Statements to officers at issue in Starr murder

EDINBURG — With just a few days before trial is scheduled to begin, Jose Luis Garcia Jr., the lead defendant charged with capital murder in the 2017 death of Chayse Olivarez, appeared in court Friday as attorneys continued their arguments over whether Garcia’s previous statement to law enforcement could be used during trial.

After some objections from Garcia’s defense attorneys, visiting state District Judge Rogelio Valdez allowed the state prosecutors to present more witnesses during a hearing Friday over whether statements Garcia made to law enforcement were admissible.

Garcia is charged with capital murder in the 2017 death of Chayse Olivarez, a Rio Grande City teenager whose dismembered remains were discovered at a Roma ranch.

In a motion to suppress filed in November 2017, Garcia’s defense attorneys argued that his statements were involuntary, that he was deprived of his right to counsel and that his statements “were tainted by the illegal and unlawful detention and arrest,” the motion states.

During Friday’s hearing, however, state prosecutors, led by 229th Assistant District Attorney Gilberto Hernandez Solano, called on two witnesses who testified that at the time Garcia made those statements, he was not under arrest.

The first witness, Brian Rosa, is a former police officer with the Rio Grande City Police Department who now works for the Mission Police Department. He testified that he conducted a traffic stop of Garcia on Aug. 11, 2017, for speeding after receiving a text message from his supervisor to be on the lookout for the vehicle that Garcia was driving that day.

The traffic stop was captured on Rosa’s body camera, the footage of which was shown through two videos on Friday.

The first video showed Rosa walking up to Garcia’s car, explaining the reason for the traffic stop, and asking Garcia to exit the vehicle.

In the second video, Garcia is seen being placed in handcuffs so he could be transported to the sheriff’s office.

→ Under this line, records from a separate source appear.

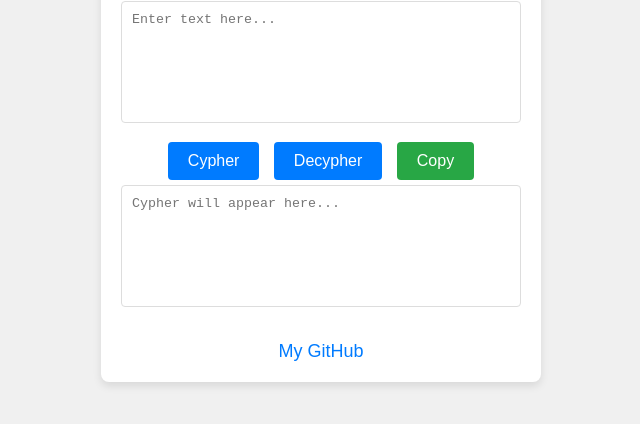
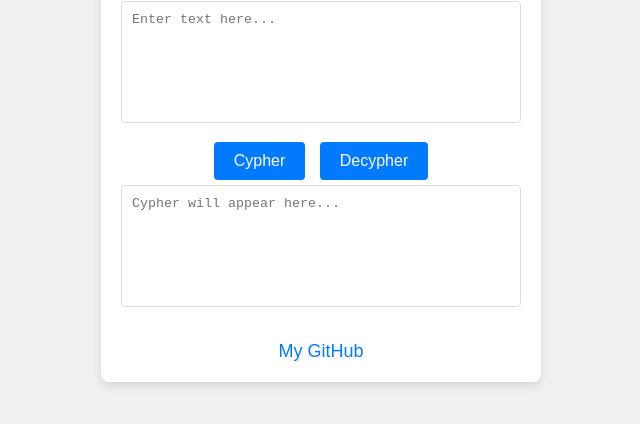
Before and after one commit to LiDNY/KoteykasCypher, a plain HTML site: page index.html in a window 1280 px wide. Shown: the part 258-682 px from the top of the page, without its empty margins (319-959 px from the left). Drawn offline with Linux system fonts and the light colour scheme.

Commit message:
removed copy button since it does not work

```diff
--- a/index.html
+++ b/index.html
@@ -13,7 +13,6 @@
         <br>
         <button id="cypherButton" onclick="cypher()">Cypher</button>
         <button id="decypherButton" onclick="decypher()">Decypher</button>
-        <button id="copyButton" onclick="copyText()">Copy</button>
         <br>
         <textarea id="outputText" placeholder="Cypher will appear here..."></textarea>
         <a id="githubLink" href="https://github.com/sonicpikalidny" target="_blank">My GitHub</a>
```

Rosa testified that placing an individual in handcuffs was standard practice for anyone being transported, regardless of whether that individual was arrested or not.

He also testified that Garcia had voluntarily agreed to be transported to the sheriff’s office but that was not captured on the body camera. When questioned by Ricardo “Rick” Salinas, one of Garcia’s defense attorneys, Rosa said that if Garcia had asked to leave, the officers would have let him go as he was not under arrest and they did not have an arrest warrant for him.

The second witness, Gumaro Treviño Jr. — a Starr County sheriff’s deputy — agreed that if Garcia had asked to be released, the officers would have let him go and that the sheriff’s office, too, had a policy of restraining anyone they transport in their units for safety purposes.

In video footage capturing the interior of Treviño’s unit, he is seen calling for a wrecker to take Garcia’s vehicle to a car lot belonging to the sheriff’s office.

During cross-examination, Salinas questioned why they needed a wrecker, suggesting law enforcement knew ahead of time they would be detaining Garcia.

“So it’s fair to say that, in your mind, you knew he wasn’t going to get released and come back to pick up the vehicle, right?” Salinas said.

“He wasn’t under arrest,” Treviño replied.

But Salinas pressed on asking why they would need a wrecker unless they intended to hold and not release Garcia.

“That was all I was advised, sir,” Treviño said.

Salinas asked if he was instructed to find probable cause to detain Garcial, to which Treviño said he was.

“The goal that day at that briefing was to stop him; find probable cause, correct? To stop him?” Salinas said.

“Yes, sir,” Treviño said.

On re-direct, Hernandez Solano asked Treviño if they were asked to create probable cause.

“Were you asked to find probable cause or to make probable cause?” Hernandez Solano asked.

“Find probable cause,” Treviño replied.

The hearing on the motion to suppress is expected to continue after jury selection on Monday, after which the judge will likely rule on whether to allow those statements to be presented during trial.

The trial itself is expected to begin on Tuesday.